The result of the combination of the two images displayed below.

Deep Neural Networks Transfer The Style of an Image Onto Another

Editing a picture to make it “Instagram worthy” can be difficult. Most simple apps have the basic filters, highlighting and exposure tools that you might expect. But apps that transform photos into a custom portrait in the style of your favorite artist need to use something more complex. This is because imposing, for example, the distinctive brushstrokes and features of Vincent can Gogh’s The Starry Night onto an average photo can often distort the structure of the image. Existing programs focus on the content and style of images, but usually do not preserve the edges and contours of the subjects photographed. This causes the final image to lose the structural details of the original photograph.

Manuel Aregullin, senior research associate, is an expert on plant pharmacology.

Roots, Shoots and a Dash of Medicine

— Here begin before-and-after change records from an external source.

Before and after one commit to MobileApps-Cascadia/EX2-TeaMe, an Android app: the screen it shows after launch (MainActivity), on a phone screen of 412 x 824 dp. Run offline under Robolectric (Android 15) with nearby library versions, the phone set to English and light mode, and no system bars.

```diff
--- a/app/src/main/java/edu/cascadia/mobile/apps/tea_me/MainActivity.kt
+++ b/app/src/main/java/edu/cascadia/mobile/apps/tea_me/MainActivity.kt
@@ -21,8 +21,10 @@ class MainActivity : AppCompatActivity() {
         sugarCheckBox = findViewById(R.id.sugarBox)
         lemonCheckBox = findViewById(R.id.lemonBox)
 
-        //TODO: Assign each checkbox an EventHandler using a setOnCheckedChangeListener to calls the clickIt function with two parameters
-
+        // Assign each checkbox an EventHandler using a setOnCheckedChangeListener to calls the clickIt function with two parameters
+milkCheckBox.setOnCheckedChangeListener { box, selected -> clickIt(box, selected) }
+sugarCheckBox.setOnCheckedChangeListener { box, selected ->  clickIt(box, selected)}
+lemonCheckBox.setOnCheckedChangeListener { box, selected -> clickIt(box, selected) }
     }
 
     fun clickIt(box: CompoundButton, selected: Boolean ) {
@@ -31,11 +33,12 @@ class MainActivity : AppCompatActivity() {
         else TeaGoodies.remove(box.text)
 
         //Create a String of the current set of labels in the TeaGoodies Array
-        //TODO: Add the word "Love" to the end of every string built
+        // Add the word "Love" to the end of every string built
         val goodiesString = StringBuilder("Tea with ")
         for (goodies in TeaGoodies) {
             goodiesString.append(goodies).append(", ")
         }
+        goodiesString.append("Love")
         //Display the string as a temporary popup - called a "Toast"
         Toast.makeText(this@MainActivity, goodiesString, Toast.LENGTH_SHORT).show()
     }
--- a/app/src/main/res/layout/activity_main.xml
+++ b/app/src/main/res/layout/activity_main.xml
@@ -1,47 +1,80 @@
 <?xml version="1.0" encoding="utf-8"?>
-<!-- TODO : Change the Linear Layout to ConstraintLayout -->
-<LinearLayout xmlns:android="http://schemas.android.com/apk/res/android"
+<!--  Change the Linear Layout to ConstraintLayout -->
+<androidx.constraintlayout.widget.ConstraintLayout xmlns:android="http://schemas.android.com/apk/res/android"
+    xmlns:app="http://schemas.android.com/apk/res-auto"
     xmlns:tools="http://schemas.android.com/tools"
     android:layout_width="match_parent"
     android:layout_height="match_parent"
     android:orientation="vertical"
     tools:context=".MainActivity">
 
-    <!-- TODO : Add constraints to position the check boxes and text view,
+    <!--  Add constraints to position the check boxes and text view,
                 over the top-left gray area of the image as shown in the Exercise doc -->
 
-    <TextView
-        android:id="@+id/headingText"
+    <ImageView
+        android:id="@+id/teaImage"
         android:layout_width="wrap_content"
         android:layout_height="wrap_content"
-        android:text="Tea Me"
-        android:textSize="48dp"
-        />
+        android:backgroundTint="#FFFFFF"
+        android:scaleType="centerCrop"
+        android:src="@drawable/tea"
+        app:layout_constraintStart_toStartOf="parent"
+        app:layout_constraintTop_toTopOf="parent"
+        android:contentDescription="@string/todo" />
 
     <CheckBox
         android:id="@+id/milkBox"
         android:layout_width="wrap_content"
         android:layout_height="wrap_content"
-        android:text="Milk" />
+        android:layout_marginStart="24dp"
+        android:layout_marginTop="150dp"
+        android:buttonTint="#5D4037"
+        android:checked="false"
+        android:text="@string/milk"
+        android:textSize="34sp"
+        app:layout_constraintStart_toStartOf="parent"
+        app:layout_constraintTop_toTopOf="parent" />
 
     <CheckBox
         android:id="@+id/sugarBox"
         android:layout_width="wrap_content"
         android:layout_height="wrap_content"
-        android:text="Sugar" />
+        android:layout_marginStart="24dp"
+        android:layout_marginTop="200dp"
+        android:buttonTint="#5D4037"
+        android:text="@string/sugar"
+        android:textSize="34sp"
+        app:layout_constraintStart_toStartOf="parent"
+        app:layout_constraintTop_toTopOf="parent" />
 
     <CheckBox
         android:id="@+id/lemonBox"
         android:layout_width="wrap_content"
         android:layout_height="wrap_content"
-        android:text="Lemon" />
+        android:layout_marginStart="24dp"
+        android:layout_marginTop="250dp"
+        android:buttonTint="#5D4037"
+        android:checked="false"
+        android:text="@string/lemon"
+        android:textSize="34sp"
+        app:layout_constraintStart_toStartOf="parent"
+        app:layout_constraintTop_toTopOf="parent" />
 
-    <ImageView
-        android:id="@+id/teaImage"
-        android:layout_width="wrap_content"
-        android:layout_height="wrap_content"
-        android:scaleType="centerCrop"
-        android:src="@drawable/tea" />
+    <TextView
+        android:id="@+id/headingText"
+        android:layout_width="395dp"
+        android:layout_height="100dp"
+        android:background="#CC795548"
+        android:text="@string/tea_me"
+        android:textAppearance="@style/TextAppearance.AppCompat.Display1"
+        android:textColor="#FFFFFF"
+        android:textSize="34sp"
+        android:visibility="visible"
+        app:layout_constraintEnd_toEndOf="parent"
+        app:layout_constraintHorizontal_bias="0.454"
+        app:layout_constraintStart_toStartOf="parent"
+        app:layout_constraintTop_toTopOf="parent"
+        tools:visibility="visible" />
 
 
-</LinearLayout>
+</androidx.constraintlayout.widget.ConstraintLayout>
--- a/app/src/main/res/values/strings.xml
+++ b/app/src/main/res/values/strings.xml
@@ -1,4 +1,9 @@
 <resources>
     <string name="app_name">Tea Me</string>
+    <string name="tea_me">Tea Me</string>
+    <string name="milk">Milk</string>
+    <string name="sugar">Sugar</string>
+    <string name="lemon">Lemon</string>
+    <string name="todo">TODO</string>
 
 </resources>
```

Cornell is a gold mine of fantastic gardens, beautiful foliage and abundant flora. In just the five-minute walk from Mann Library to Rockefeller Hall, one can see trees of all sizes and a wide variety of flowers. With colorful flower blossoms in spring and large full trees in summer, the valley, campus walkways and gardens are scenic masterpieces for much of the year. But there is much more to these shrubs, leaves or grasses than meets the eye. Cancer, Alzheimer’s and Diabetes are all debilitating diseases.